How to complete this task:
Collect each line of the records containing the string "docRef".

Data for review:
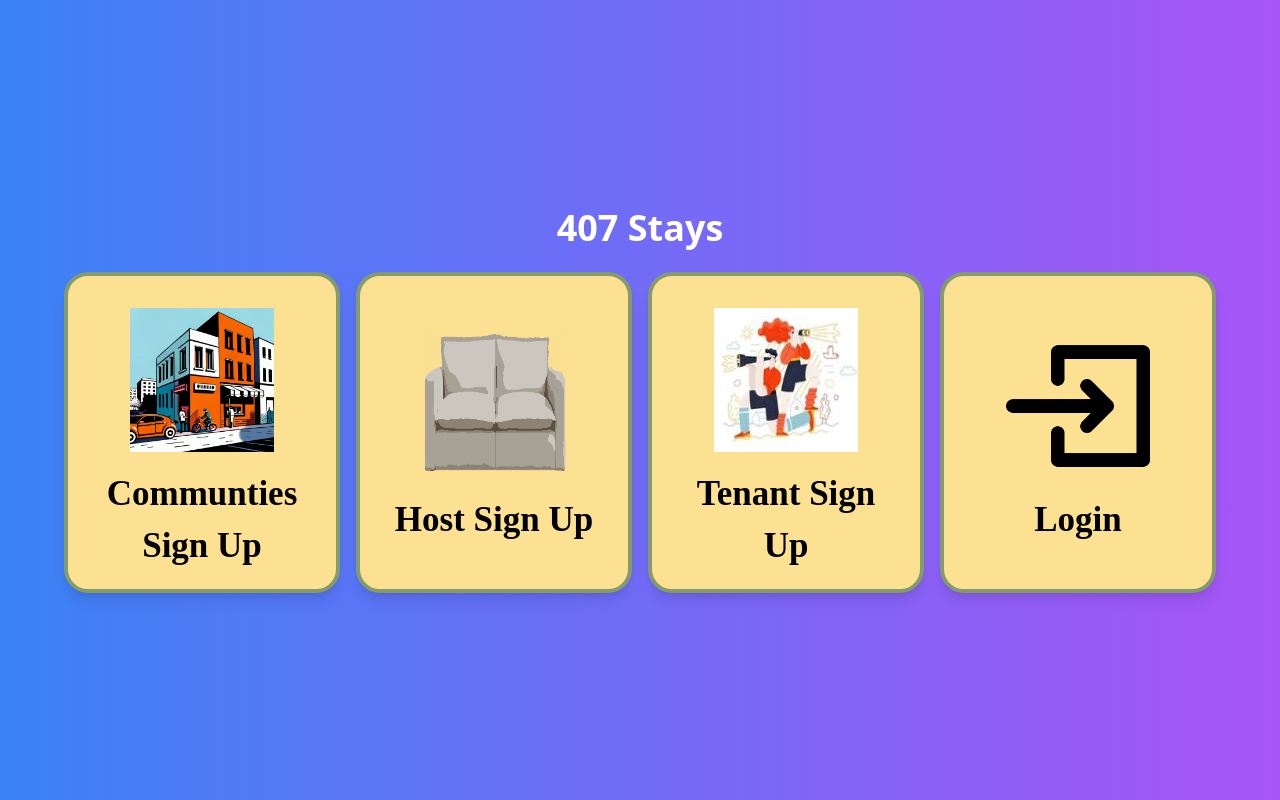
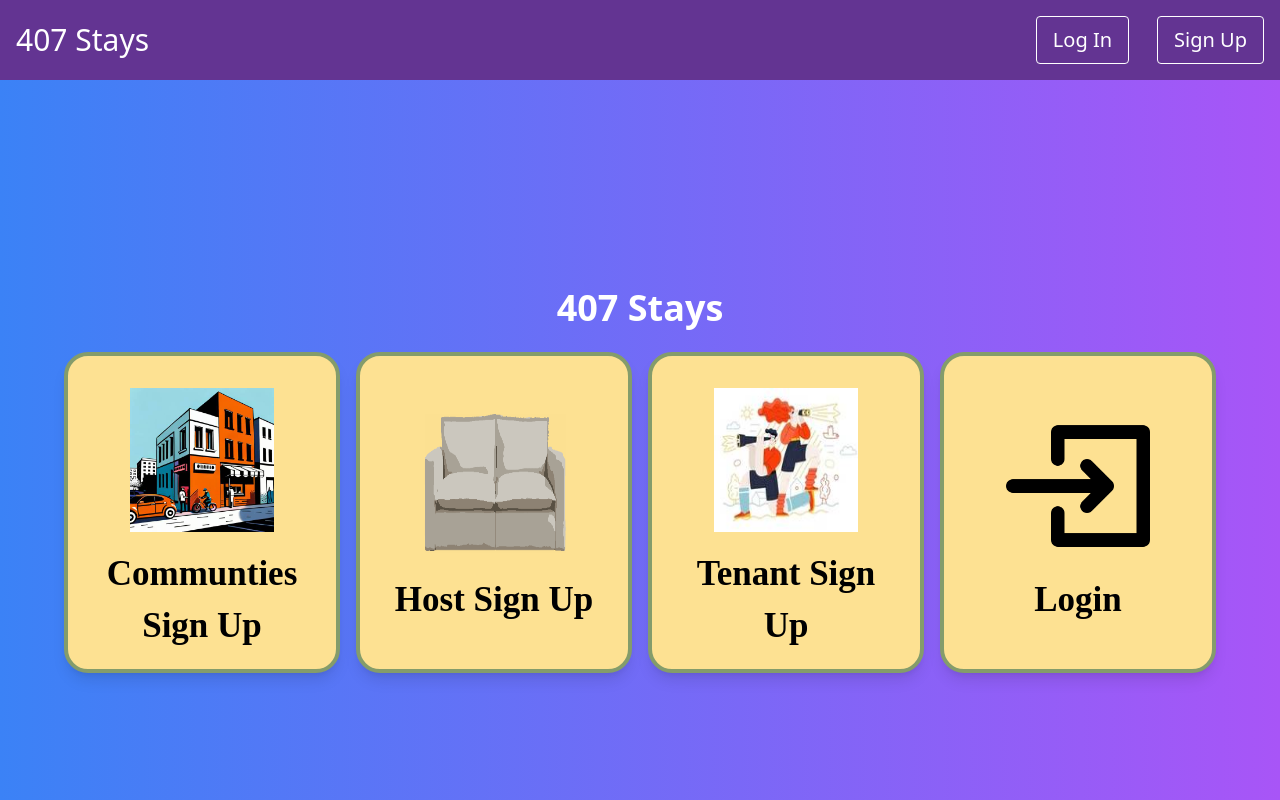
Before and after one commit to msrissaxox/couchsurfer, a React (Create React App) app: page / in a window 1280 px wide. Shown: the top 800 px of the page. Built offline with nearby package versions, Linux system fonts and the light colour scheme; no server answers.

Commit message:
Header added to every main page, Color fixed on all pages text fixed as well

```diff
--- a/src/components/CommunitySignUp.jsx
+++ b/src/components/CommunitySignUp.jsx
@@ -1,114 +1,67 @@
 // The signup form and user registration logic.
-
-
-// Get a reference to the form
-// const form = document.getElementById("communityForm");
-
-// // Add an event listener for form submission
-// communityForm.addEventListener("submit", (event) => {
-//   event.preventDefault(); // Prevent default form submission
-
-//   // Get data from form fields
-//   const nameOfOrganization = document.getElementById("name").value;
-//   const zipCode = document.getElementById("zip_code").value;
-//   const website = document.getElementById("website").value;
-//  const email = document.getElementById("email").value;
-//
-// const password =
-//   // ... other form fields
-
-//   // Create a new document in the "user_registration" collection
-//   db.collection("user_registration").add({
-//     name: name,
-//     email: email,
-//     // ... other form fields
-//   })
-//   .then(docRef => {
-//     console.log("Document written with ID:", docRef.id);
-//     // Optionally, display a success message to the user
-//     alert("Form submitted successfully!");
-//   })
-//   .catch(error => {
-//     console.error("Error adding document: ", error);
-//     // Optionally, display an error message to the user
-//     alert("An error occurred while submitting the form.");
-//   });
-// });
-
-
-
-
-
-import React from 'react';
+import React from "react";
+import Header from "./header";
 
 const CommunitySignUp = () => {
   return (
     <div>
-        <div className="flex flex-col h-screen p-4 bg-gray-100 justify-center items-center">
+      <Header />
+      <div className="flex flex-col h-screen p-4 bg-[#1E1E1E] text-white justify-center items-center ">
         <h1 className="text-2xl font-bold mb-4">Community Sign Up</h1>
-            <form className="bg-white p-6 rounded shadow-md w-full max-w-sm" id="communityForm">
+        <form
+          className="bg-white p-6 rounded shadow-md w-full max-w-sm"
+          id="communityForm"
+        >
           <div className="mb-4">
             <label className="block text-gray-700">Name of Organization</label>
-                    <input type="text" className="border border-gray-300 rounded p-2 w-full" id="name" />
+            <input
+              type="text"
+              className="border border-gray-300 rounded p-2 w-full"
+              id="name"
+            />
           </div>
           <div className="mb-4">
             <label className="block text-gray-700 zip_code">Zip Code</label>
-                    <input type="text" className="border border-gray-300 rounded p-2 w-full" id="zip_code" />
+            <input
+              type="text"
+              className="border border-gray-300 rounded p-2 w-full"
+              id="zip_code"
+            />
           </div>
           <div className="mb-4">
             <label className="block text-gray-700">Website</label>
-                    <input type="text" className="border border-gray-300 rounded p-2 w-full" id="website" />
+            <input
+              type="text"
+              className="border border-gray-300 rounded p-2 w-full"
+              id="website"
+            />
           </div>
           <div className="mb-4">
             <label className="block text-gray-700">Email:</label>
             <input
               type="email"
-              className="border border-gray-300 rounded p-2 w-full" id="email"
+              className="border border-gray-300 rounded p-2 w-full"
+              id="email"
             />
           </div>
           <div className="mb-4">
             <label className="block text-gray-700">Password:</label>
             <input
               type="password"
-              className="border border-gray-300 rounded p-2 w-full" id="password"
+              className="border border-gray-300 rounded p-2 w-full"
+              id="password"
             />
           </div>
 
-                <button type="submit" className="bg-blue-500 text-white px-4 py-2 rounded">Sign Up</button>
-            </form>
-       </div>
-          <div className="flex flex-col h-screen p-4 bg-gray-100 justify-center items-center">
-          <h1 className="text-2xl font-bold mb-4">Tenants Sign Up</h1>
-          <form className="bg-white p-6 rounded shadow-md w-full max-w-sm">
-                <div className="mb-4">
-                    <label className="block text-gray-700">Email:</label>
-                    <input type="email" className="border border-gray-300 rounded p-2 w-full" />
-                </div>
-                <div className="mb-4">
-                    <label className="block text-gray-700">Password:</label>
-                    <input type="password" className="border border-gray-300 rounded p-2 w-full" />
-                </div>
-                <div className="mb-4">
-                    <label className="block text-gray-700">Zip Code</label>
-                    <input type="text" className="border border-gray-300 rounded p-2 w-full" />
-                </div>
-                <div className="mb-4">
-                    <label className="block text-gray-700">Length of Stay</label>
-                    <input type="text" className="border border-gray-300 rounded p-2 w-full" />
-                </div>
-                <div className="mb-4">
-                    <label className="block text-gray-700">Allergies</label>
-                    <input type="text" className="border border-gray-300 rounded p-2 w-full" />
-                </div>
-                <div className="mb-4">
-                    <label className="block text-gray-700">Hobbies</label>
-                    <input type="text" className="border border-gray-300 rounded p-2 w-full" />
-                </div>
-                <button type="submit" className="bg-blue-500 text-white px-4 py-2 rounded">Sign Up</button>
+          <button
+            type="submit"
+            className="bg-blue-500 text-white px-4 py-2 rounded"
+          >
+            Sign Up
+          </button>
         </form>
       </div>
     </div>
-
   );
 };
 
--- a/src/components/HostSignUp.jsx
+++ b/src/components/HostSignUp.jsx
@@ -1,11 +1,12 @@
 // The signup form and user registration logic.
-
 import React from 'react';
+import Header from "./header"
 
 const HostSignUp = () => {
     return (
         <div>
-        <div className="flex flex-col h-screen p-4 bg-gray-100 justify-center items-center">
+        <Header/>
+        <div className="flex flex-col h-screen p-4  justify-center items-center bg-[#1E1E1E] text-white">
             <h1 className="text-2xl font-bold mb-4">Host Sign Up</h1>
             <form className="bg-white p-6 rounded shadow-md w-full max-w-sm">
                 <div className="mb-4">
--- a/src/components/LandingPage.jsx
+++ b/src/components/LandingPage.jsx
@@ -7,10 +7,12 @@ import communityImage from "../assets/OfficeCommunityArt.jpg";
 import hostImage from "../assets/Host.png";
 import loginImage from "../assets/LogInImage.png";
 import tenentImage from "../assets/Tenent.jpg";
+import Header from "./header"
 
 const LandingPage = () => {
   return (
     <div>
+    <Header/>
       <div className="flex flex-col items-center justify-center h-screen bg-gradient-to-r from-blue-500 to-purple-500">
         <h1 className="text-4xl font-bold text-white mb-6">407 Stays</h1>
         {/* Changed to flex-wrap and added responsiveness */}
--- a/src/components/LoginPage.jsx
+++ b/src/components/LoginPage.jsx
@@ -1,7 +1,9 @@
 // The login form and authentication logic.
 import React from 'react';
 import { useNavigate } from 'react-router-dom';
+import Header from "./header"
 // other imports
+
 
 const LoginPage = () => {
   const navigate = useNavigate();
@@ -18,7 +20,8 @@ const LoginPage = () => {
 
   return (
     <div>
-<section className="bg-gray-50 dark:bg-gray-900">
+    <Header />
+<section className="bg-[#1E1E1E] text-white">
   <div className="flex flex-col items-center justify-center px-6 py-8 mx-auto md:h-screen lg:py-0">
       <a href="#" className="flex items-center mb-6 text-2xl font-semibold text-gray-900 dark:text-white">
           <img className="w-8 h-8 mr-2" src="https://flowbite.s3.amazonaws.com/blocks/marketing-ui/logo.svg" alt="logo" />
--- a/src/components/TenantSignUp.jsx
+++ b/src/components/TenantSignUp.jsx
@@ -1,11 +1,12 @@
 // The signup form and user registration logic.
-
 import React from "react";
+import Header from "./header";
 
 const TenantSignUp = () => {
   return (
     <div>
-      <div className="flex flex-col h-screen p-4 bg-gray-100 justify-center items-center">
+      <Header />
+      <div className="flex flex-col h-screen p-4 bg-[#1E1E1E] text-white justify-center items-center">
         <h1 className="text-2xl font-bold mb-4">Tenant Sign Up</h1>
         <form className="bg-white p-6 rounded shadow-md w-full max-w-sm">
           <div className="mb-4">
--- /dev/null
+++ b/src/components/header.jsx
@@ -0,0 +1,29 @@
+// components/Header.js
+
+import React from "react";
+import { Link } from "react-router-dom";
+
+const Header = () => {
+  return (
+    <header
+      className="flex justify-between items-center p-4 "
+      style={{ backgroundColor: "#633492" }}
+    >
+      <h1 className="text-white text-3xl">407 Stays</h1>
+      <div className="flex items-center">
+        <Link to="/login">
+          <button className="text-white text-[20px] mr-[28px] bg-transparent border border-white rounded py-2 px-4 hover:bg-white hover:text-blue-500 transition duration-300">
+            Log In
+          </button>
+        </Link>
+        <Link to="/">
+          <button className="text-white text-[20px] bg-transparent border border-white rounded py-2 px-4 hover:bg-white hover:text-blue-500 transition duration-300">
+            Sign Up
+          </button>
+        </Link>
+      </div>
+    </header>
+  );
+};
+
+export default Header;
```
Lines whose indentation alone changed are shown as unchanged.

Task output:
-//   .then(docRef => {
-//     console.log("Document written with ID:", docRef.id);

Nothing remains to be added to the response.